  6. Battlefields and Northlanders have both been utilizing short arcs to their advantage.  I’m not so sure Tales of the Corps is anything more than a collection of short stories and couldn’t be extended to any number of issues.  I think the one title that has been doing short arcs consistently well is Amazing Spider-Man.  The arcs have seemed to be getting longer since the Beginning of Brand New Day, but I still think this proves my point (the arc with Hammerhead and Mr. Negative come to mind).

  7. I’m happy the six issue arcs seem to be dying out. I have liked a lot of the recent two/three/four part stories I have read a lot than that similar stories that came out about three years ago. Often a story can’t be dragged out for six issues and work.

     Like ato220 said, Amazing Spider-man’s three issue and one shot approch has worked really well. They’ve been saving the five/six issue arcs for the big things, and it’s working for it.

     I love over reaching arcs, but I think four three parters with similar themes, styles and motifs, hinting at a bigger arc, work alot better than one 12 part story, that by the end makes no sense anyway/

  8. If there are more Tankies, I won’t be buying that arc in singles.  It just was not up to the amazing standards set by The Night Witches and Dear Billy.

  9. Interesting article. Thanks.

  10. @chlop and @drakedangerz — thanks for the feedback, glad you liked the article!

    I totally agree, Spider-Man has been using these shorter arcs really effectively, which makes reading it 3 times a month that much more enjoyable. Longer arcs that have been kind of clunky have been the Immortal Iron Fist and The Invincible Iron Man arcs, which as much as I liked them, they really just took sooo long. Same thing with Daredevil; I, for one, could use a few 1-2 issue arcs…and maybe a smile..
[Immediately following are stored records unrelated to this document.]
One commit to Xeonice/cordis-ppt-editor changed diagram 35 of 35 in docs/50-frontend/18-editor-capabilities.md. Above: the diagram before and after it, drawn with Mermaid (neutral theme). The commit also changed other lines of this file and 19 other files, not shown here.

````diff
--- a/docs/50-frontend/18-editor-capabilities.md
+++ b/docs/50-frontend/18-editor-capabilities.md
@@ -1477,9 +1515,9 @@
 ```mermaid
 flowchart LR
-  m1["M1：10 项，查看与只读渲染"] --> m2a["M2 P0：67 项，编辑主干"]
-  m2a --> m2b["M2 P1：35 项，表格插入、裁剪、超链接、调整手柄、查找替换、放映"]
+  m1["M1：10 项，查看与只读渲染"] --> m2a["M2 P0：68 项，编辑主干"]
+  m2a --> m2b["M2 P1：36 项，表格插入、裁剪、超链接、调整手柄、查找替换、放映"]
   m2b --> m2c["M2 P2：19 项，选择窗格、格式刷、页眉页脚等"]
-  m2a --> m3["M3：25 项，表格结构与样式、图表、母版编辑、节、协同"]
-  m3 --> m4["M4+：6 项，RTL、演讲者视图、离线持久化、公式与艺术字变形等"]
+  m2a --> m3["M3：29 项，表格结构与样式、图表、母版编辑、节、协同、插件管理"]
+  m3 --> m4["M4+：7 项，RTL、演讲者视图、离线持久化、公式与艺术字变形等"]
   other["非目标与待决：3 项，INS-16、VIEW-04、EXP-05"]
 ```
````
  11. Great article Mike. Never thought about something like this before; but you can certainly pick up a short run on a series even if there is a bigger picture in mind.

    Case in point: Transmetropolitan #5-6. I love it when the series will have a one shot type of issue going which has nothing to do with the overall story. Issue five deals with Spider sitting in a chair, watching TV. Hilarity ensues. Then issue six deals with him going to a religious convention. Even with four trades in my possession those two issues have still been my favorite issues of the series.

  12. Nice work. Shorter arcs appeal to me for the same reasons that miniseries do: Contained story. Longer arxhs also serve their purpose but are also more vulnerable. There are a variety of things that could harm the inegrity of long term archs. Creative team changed editorial mandates and the like.

    I look foward to longer arch from big names, because more often than not, a creator with brand recognition can stay on and finsh her or his story. 

    I also really enjoyed your art analysis, Mike. Well done.

  13. Thanks for the article Mike.  I read this before going to my LCS today, so I immediately decided to pick up those Northlanders issues.  Unfortunately, issue 18 was sold out, so the search continues.

    I personally love these short arcs, specifically in ongoing titles, because I can chime into books I haven’t been reading to get just a taste and not have to spend a lot more, which is the exact case with Northlanders.  I’ve heard great things about it and I love Brian Wood, so I’m glad to finally read a bit of the series.   On the topic of Battlefields, the three issue arc seemed to fit Night Witches and Dear Billy perfectly. 

  14. The Saint Walker story from Tales of the corps was better than Blackest Night #1. I got goosebumps from “All will be well”

  15. @comicBOOKchris: I was hoping for a Dex-Star story as well.  I probably would have preferred that over the BN # 0 pencils in Tales of the Corps #3.  However, I enjoyed the pencils as well.